How To Build A Project Plan
7 tips to build robust & realistic project plans
The axiom “a failure to plan is a plan to fail” finds no clearer expression on the work landscape than when applied to building project plans. Of course, project managers obviously don’t set out to build dysfunctional plans that derail projects and lead to cost overruns, missed deadlines and infuriated customers. Yet in alarming number of initiatives, this is exactly what happens:
- IAG Consulting surveyed more than 100 companies and found that 68% of projects failed.
- The Standish Group examined 10 years’ worth of project performance data and found that 42% failed.
- McKinsey & Company studied over 5,000 large-scale projects and found that 56% delivered less value than expected, 45% exceeded budget, and 17% were so catastrophic that they threatened the company’s very survival.
Fortunately, project manager and other stakeholders don’t have to hope that their plan is realistic and robust enough to function when the going gets tough and the pressure is on. Instead, they can wisely keep the following best practices in mind on how to build a project plan that works:
- Establish the Statement of Work: The statement of work is the foundation for the project plan. It’s essential to ensure that this document is free of contradictions or ambiguities that can lead to unwanted change orders down the road..
- Break It Down: Create a work breakdown structure (WBS) that provides a detailed list of project deliverables.
- Kickoff Right: Schedule a kickoff meeting with project stakeholders to confirm that the list of tasks in the WBS is complete and meets project objectives.
- Identify Risks: Risks might result from a lack of resource availability, potential design challenges, and so on. Once identified, develop plans to reduce the likelihood of a problem arising, along with contingency plans and workarounds just in case.
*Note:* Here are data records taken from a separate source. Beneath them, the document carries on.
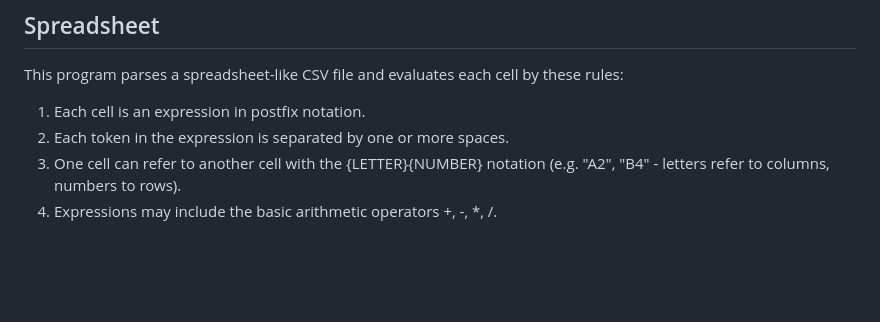
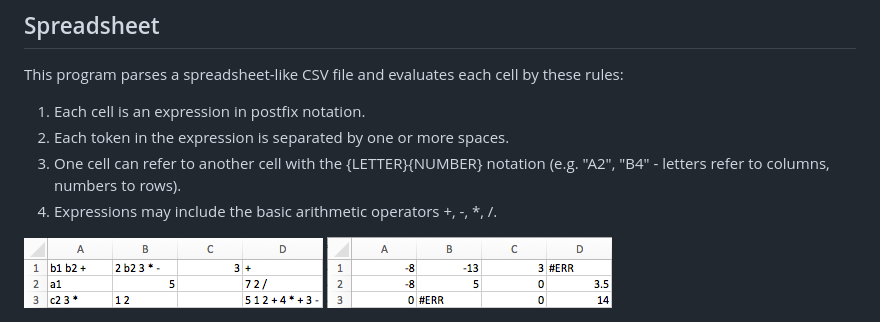
Before and after one commit to reedwilliams24/Spreadsheet, a Markdown page: README.md, the part around the change. Rendered like a GitHub page; pictures changed too: docs/Ex1-RESULT.png (added), docs/Ex1.png (added); blank space fills up the shorter version.

```diff
--- a/README.md
+++ b/README.md
@@ -5,3 +5,6 @@ This program parses a spreadsheet-like CSV file and evaluates each cell by these
   2. Each token in the expression is separated by one or more spaces.
   3. One cell can refer to another cell with the {LETTER}{NUMBER} notation (e.g. "A2", "B4" - letters refer to columns, numbers to rows).
   4. Expressions may include the basic arithmetic operators +, -, *, /.
+
+<img src="https://raw.githubusercontent.com/reedwilliams24/Spreadsheet/master/docs/Ex1.png">
+<img src="https://raw.githubusercontent.com/reedwilliams24/Spreadsheet/master/docs/Ex1-RESULT.png">
```
Also changed, not shown: 1 other file.
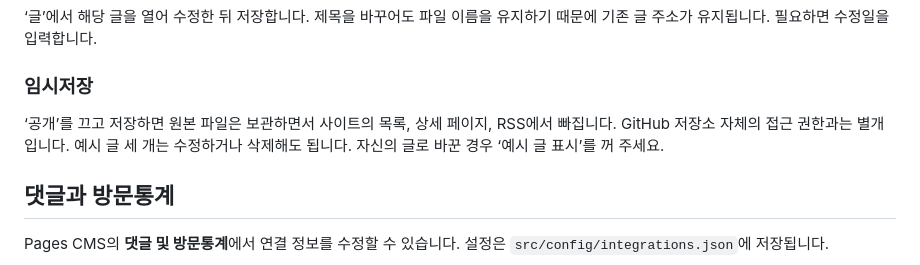
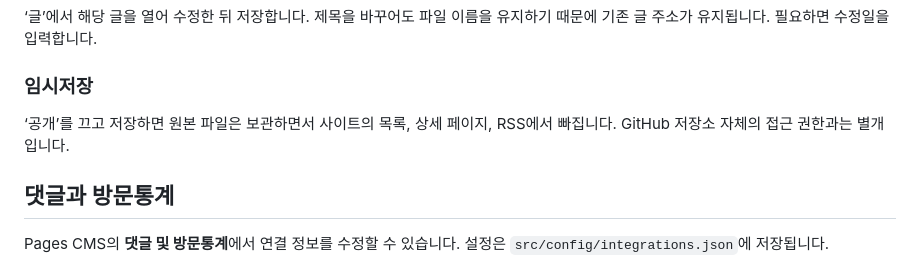
Before and after one commit to 2win9/2win9.github.io, a Markdown page: README.md, the part around the change. GitHub-like rendering.

Commit message:
docs: publish CMS integration article and remove sample post

```diff
--- a/README.md
+++ b/README.md
@@ -39,7 +39,7 @@ Pages CMS는 별도 서비스입니다. 현재 프로젝트에는 편집 설정
 
 ### 임시저장
 
-‘공개’를 끄고 저장하면 원본 파일은 보관하면서 사이트의 목록, 상세 페이지, RSS에서 빠집니다. GitHub 저장소 자체의 접근 권한과는 별개입니다. 예시 글 세 개는 수정하거나 삭제해도 됩니다. 자신의 글로 바꾼 경우 ‘예시 글 표시’를 꺼 주세요.
+‘공개’를 끄고 저장하면 원본 파일은 보관하면서 사이트의 목록, 상세 페이지, RSS에서 빠집니다. GitHub 저장소 자체의 접근 권한과는 별개입니다.
 
 ## 댓글과 방문통계
 
```
Also changed, not shown: 2 other files.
- Build it Out: Plans should include deliverables, dependencies, milestones, schedules, budgets; all of which must mapped to available resources.
- Use Top-Down & Bottom-Up Approaches: Don’t choose one vs. the other – because both top-down and bottom-up approaches are necessary to build a strong and successful project plan.
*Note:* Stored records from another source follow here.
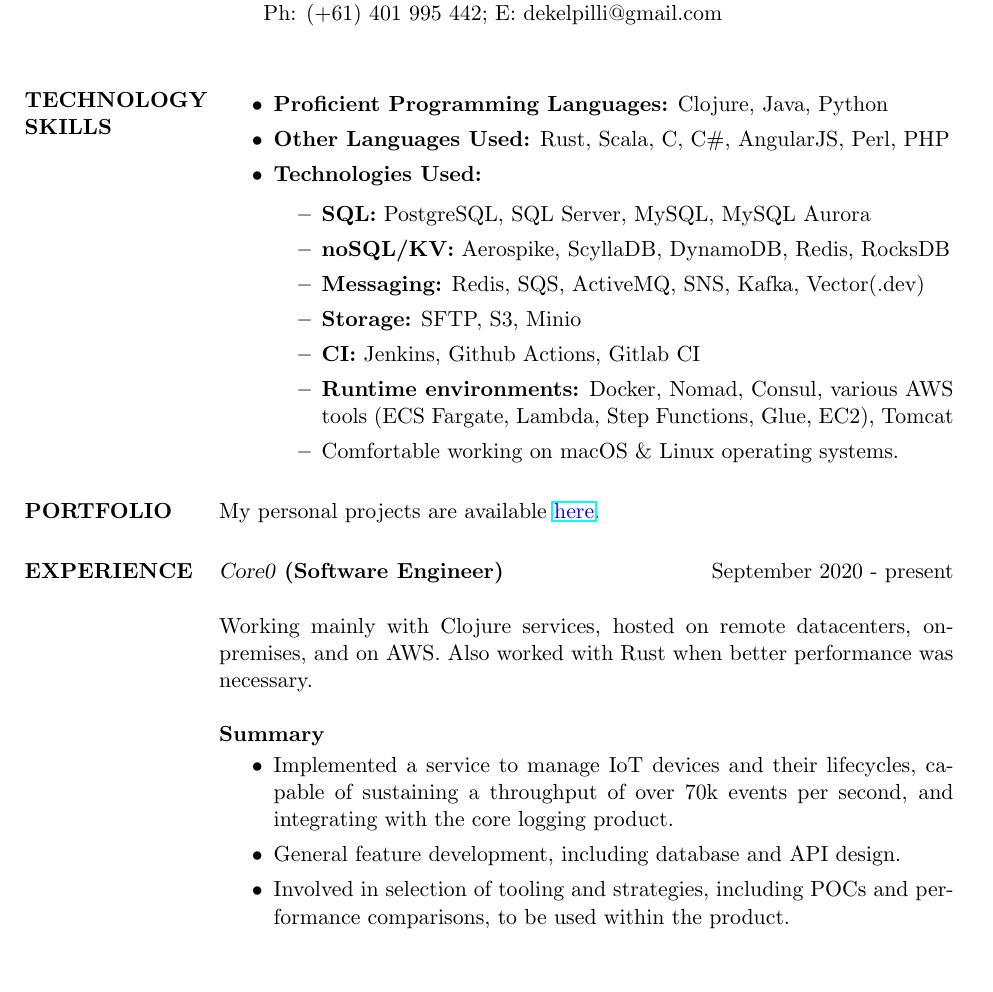
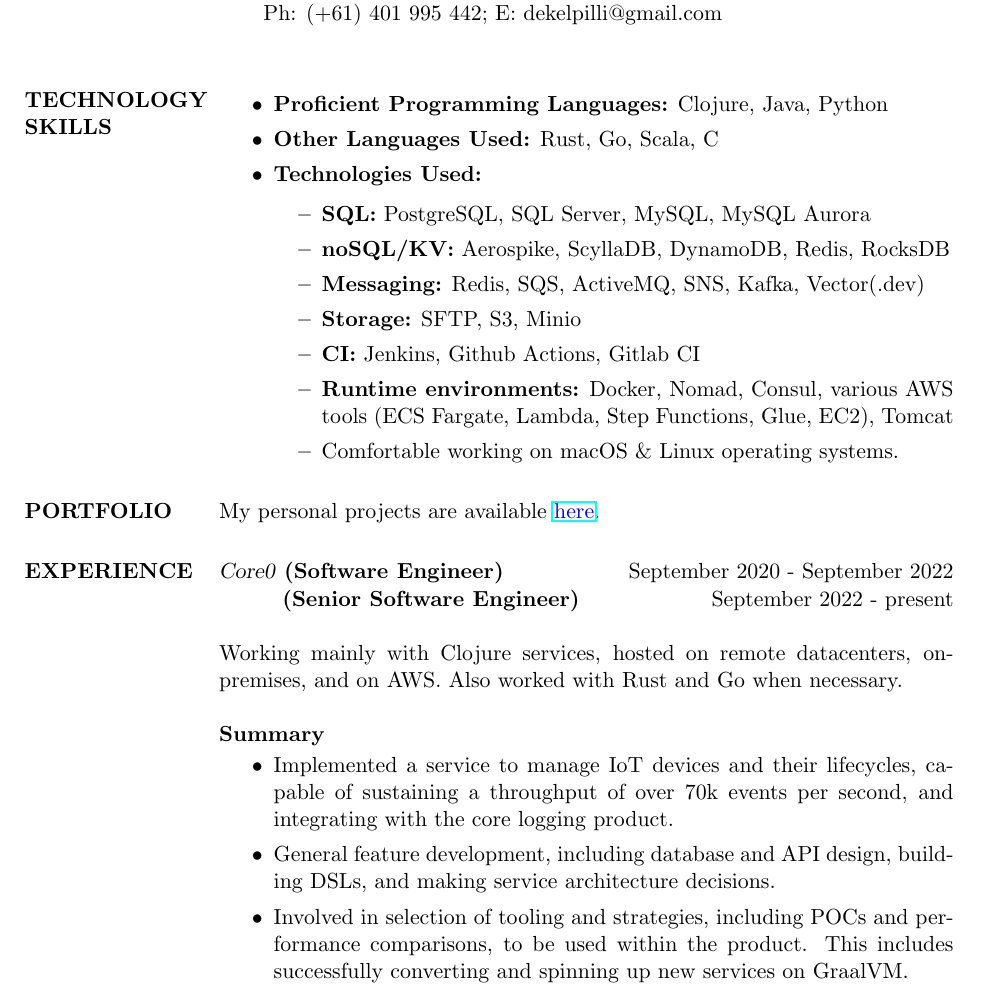
Before and after one commit to dekelpilli/resume, a LaTeX CV (resume.tex): part of page 1 of 2, cut so that both start at the same text, the shorter picture padded with empty space. Compiled offline with pdfLaTeX.

Commit message:
Prune language list, senior, expand on Core0 work

```diff
--- a/resume.tex
+++ b/resume.tex
@@ -22,7 +22,7 @@
 \begin{itemize}
 
 \item \textbf{Proficient Programming Languages:} Clojure, Java, Python
-\item \textbf{Other Languages Used:} Rust, Scala, C, C\#, AngularJS, Perl, PHP
+\item \textbf{Other Languages Used:} Rust, Go, Scala, C
 \item \textbf{Technologies Used:}
 \begin{itemize}
 \item \textbf{SQL:} PostgreSQL, SQL Server, MySQL, MySQL Aurora
@@ -40,16 +40,17 @@
 My personal projects are available \underline{\color{blue}{\href{https://github.com/dekelpilli?tab=repositories}{here}}}.
 
 \section{EXPERIENCE}
-{\sl Core0} \textbf{(Software Engineer)} \hfill September 2020 - present
+{\sl Core0} \textbf{(Software Engineer)} \hfill September 2020 - September 2022 \\
+\phantom{Core0} \textbf{(Senior Software Engineer)} \hfill September 2022 - present
 
-Working mainly with Clojure services, hosted on remote datacenters, on-premises, and on AWS. Also worked with Rust when better performance was necessary.
+Working mainly with Clojure services, hosted on remote datacenters, on-premises, and on AWS. Also worked with Rust and Go when necessary.
 
 \textbf{Summary}
 
 \begin{itemize}
 \item Implemented a service to manage IoT devices and their lifecycles, capable of sustaining a throughput of over 70k events per second, and integrating with the core logging product.
-\item General feature development, including database and API design.
-\item Involved in selection of tooling and strategies, including POCs and performance comparisons, to be used within the product.
+\item General feature development, including database and API design, building DSLs, and making service architecture decisions.
+\item Involved in selection of tooling and strategies, including POCs and performance comparisons, to be used within the product. This includes successfully converting and spinning up new services on GraalVM.
 \end{itemize}
 
 \pagebreak
```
- Use the Right Planning Tool: Award-winning project management software like Clarizen makes it easy to develop detailed project plans and to share plans with internal and external stakeholders. Share ideas or concerns about the plan and stay informed about changes that might arise along the way.